Chief Executive update – 19 June 2012
Having just celebrated a year in my role at CERA, last week was a good time for me to reflect on what has been done so far.
My first day was quite an appropriate introduction in a way – a couple of large earthquakes and tonnes more liquefaction. A very real example of the challenges being faced by so many Cantabrians.
Since then we had that very similar day, December 23. Two large quakes and liquefaction once more. Like all of you, I was frustrated and angry at nature. When would she give us a break?
But I’m happy to say those dark days have been few and far between in the past year. I know CERA comes in for criticism, and that’s entirely normal. We are dealing with a mammoth task and seeking solutions that suit every single member of this community 100 per cent will never happen, not in Earthquake Recovery, not in Health, not in Education – it’s the nature of society.
What I am happy about however is the enormous amount of work that I have seen accomplished.
As the Minister announced on Friday, over 5000 people have now signed sale and purchase agreements and have either moved on or have the date decided for when they will leave their Red Zone home.
Those people have carefully considered their options and taken the one that suited them best in their own personal recovery.
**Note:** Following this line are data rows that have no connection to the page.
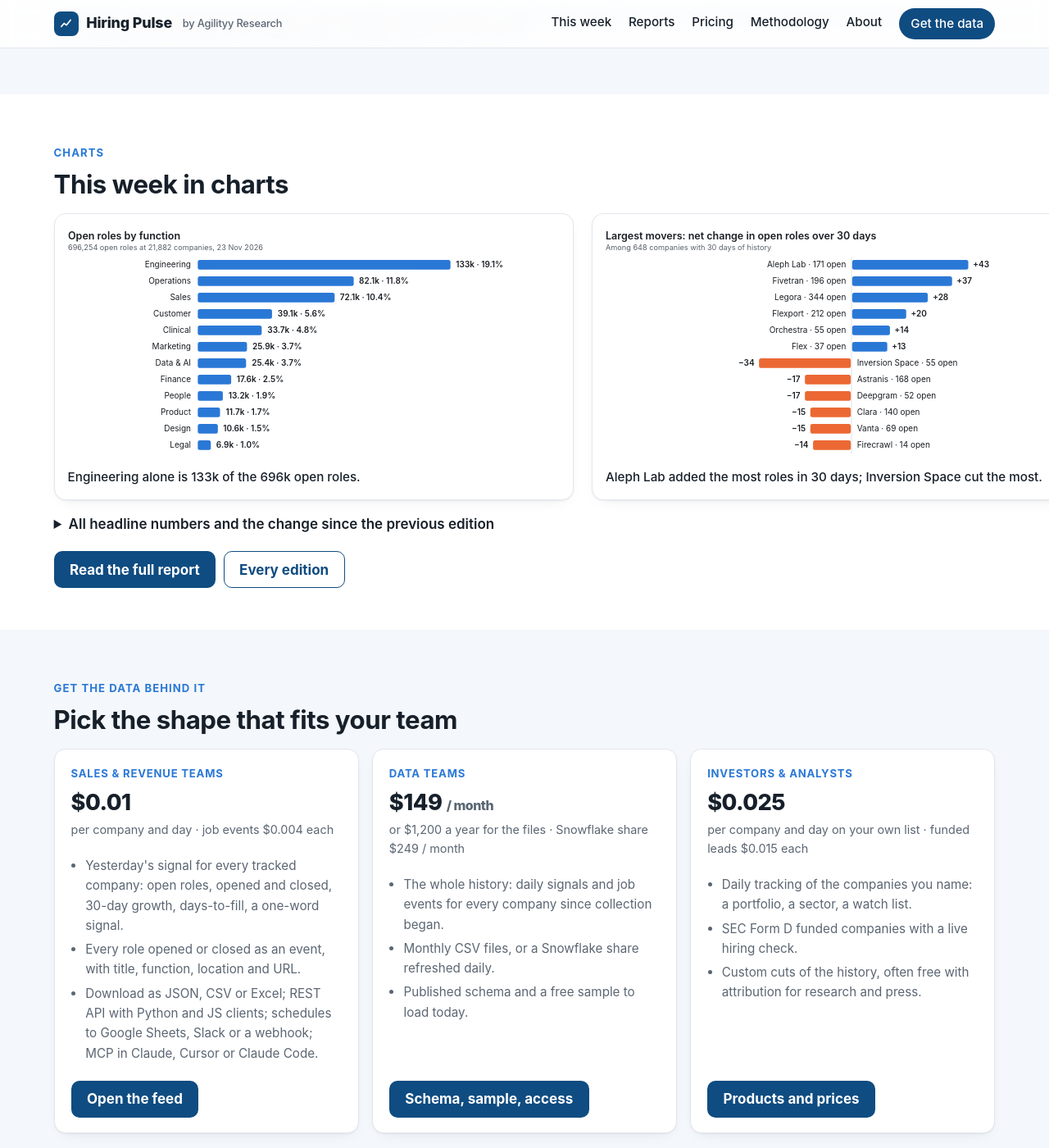
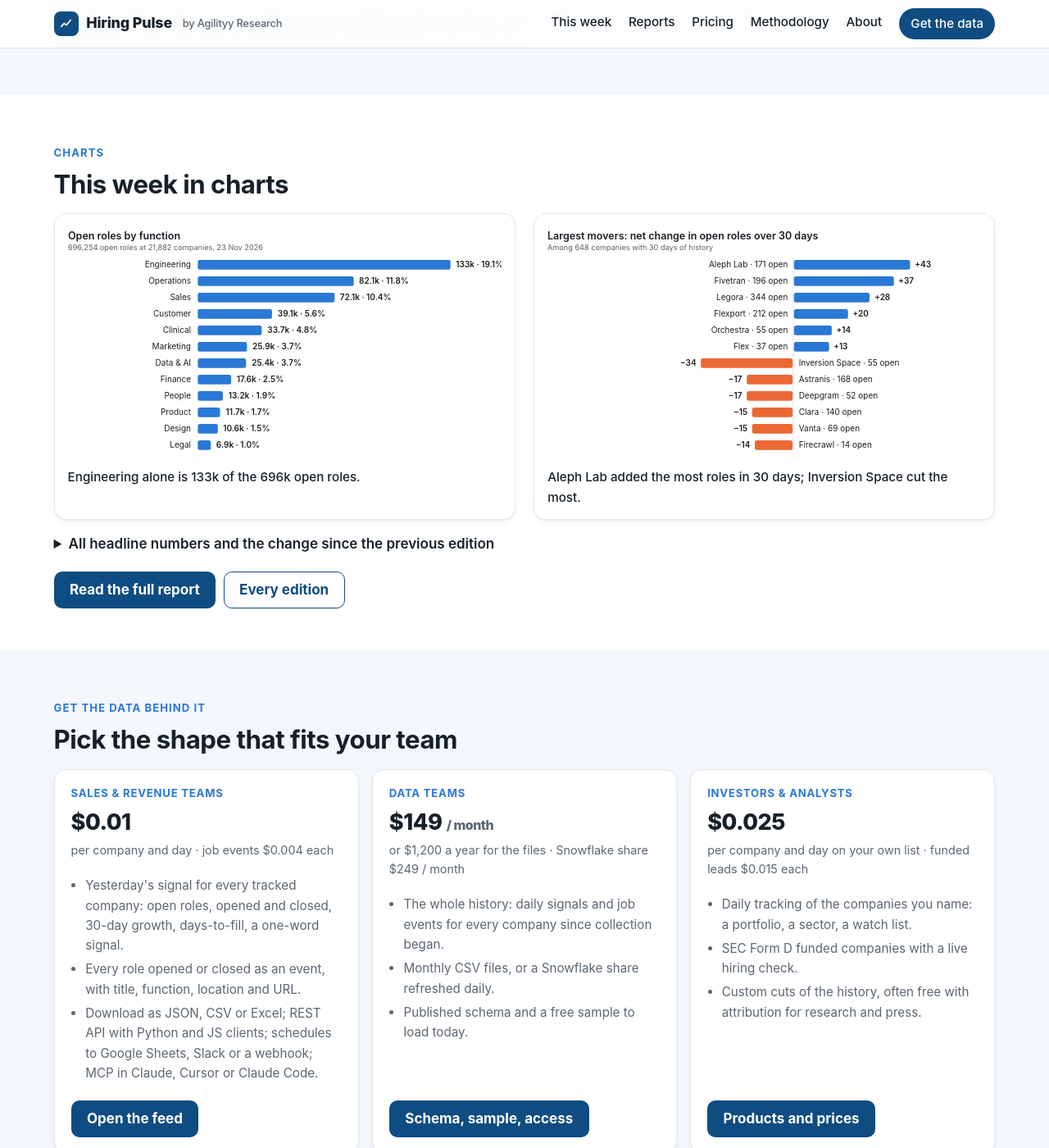
Before and after one commit to agilityy-research/hiring-pulse, a Jekyll site: the page built from index.md, in a window 1280 px wide and 1400 px high, scrolled down 1808 px. Shown: the whole window at 82% size. Built offline with Jekyll 4.4.1, drawn with Linux system fonts in a browser that asks for light colours; our own code applies the rules of GitHub Pages for plain Markdown files.

Commit message:
Mobile: brand on one line, chart cards clip their scroll area so captions are not cut

```diff
--- a/_layouts/default.html
+++ b/_layouts/default.html
@@ -124,6 +124,8 @@ header.site .wrap{display:flex;align-items:center;gap:1rem;min-height:3.6rem}
 .brand .mark{width:30px;height:30px;border-radius:8px;background:var(--navy-2);display:grid;place-items:center;flex:none}
 .brand .mark svg{width:18px;height:18px;stroke:#fff;fill:none;stroke-width:3;stroke-linecap:round;stroke-linejoin:round}
 .brand small{font-weight:500;color:var(--muted);font-size:.8rem;margin-left:.2rem}
+.brand{white-space:nowrap}
+@media (max-width:480px){.brand small{display:none}}
 nav.site{margin-left:auto;display:flex;gap:1.3rem;font-size:.95rem;font-weight:500}
 nav.site a{color:var(--fg);text-decoration:none;padding:.3rem 0;border-bottom:2px solid transparent}
 nav.site a:hover,nav.site a.on{color:var(--accent);border-color:var(--accent)}
@@ -196,7 +198,8 @@ p.hero{font-size:clamp(1.25rem,2.4vw,1.7rem);line-height:1.3;font-weight:600;mar
 /* charts */
 .charts{display:grid;grid-template-columns:1fr;gap:1.4rem;margin:1rem 0}
 @media (min-width:1100px){.charts{grid-template-columns:1fr 1fr}}
-.charts figure{margin:0;background:var(--card);border:1px solid var(--line);border-radius:14px;padding:1rem 1rem .6rem;box-shadow:var(--shadow)}
+.charts figure{margin:0;min-width:0;overflow:hidden;background:var(--card);border:1px solid var(--line);border-radius:14px;padding:1rem 1rem .6rem;box-shadow:var(--shadow)}
+.charts{min-width:0}
 .charts .scroll{overflow-x:auto;-webkit-overflow-scrolling:touch}
 .charts svg.hp{display:block;width:100%;min-width:600px;height:auto}
 .charts figcaption{color:var(--fg);font-weight:500;font-size:.95rem;margin:.5rem 0 .3rem}
```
I can only commend those people for their at times courageous decisions. The earthquakes dealt them a very unfair blow and I am glad the Government has been able to find a way for them to move forward.
The city itself is under repair – a glance out of my office at the crane-covered skyline tells me there is progress in the CBD, although admittedly this morning it’s too foggy to see much!
There is also a $2.5 billion repair and replace work programme dealing to the infrastructure – the drinking water, waste water, sewer, laying broadband, fixing roads and footpaths.
The CBD Red Zone is shrinking. Two new routes have just reopened – Durham St and Gloucester, and over the weekend many people took the opportunity to drive, cycle and walk those roads for a new perspective on the rebuild work going on.
And of course the Irish came to town for our first rugby test since the first quake – and messy as that win was, it was still a win for All Blacks and for Christchurch. The bars and hotels and motels were full, and the extreme cold did not dampen the enthusiasm of anyone.
In the context of the vast disaster we experienced, these smaller victories are hugely important to me.
What the next 365 days of this job have in store for me personally, I look forward to finding out. There will be more victories on our journey to recovery and we won’t stop working hard to make those happen.
Canterbury Earthquake Recovery Authority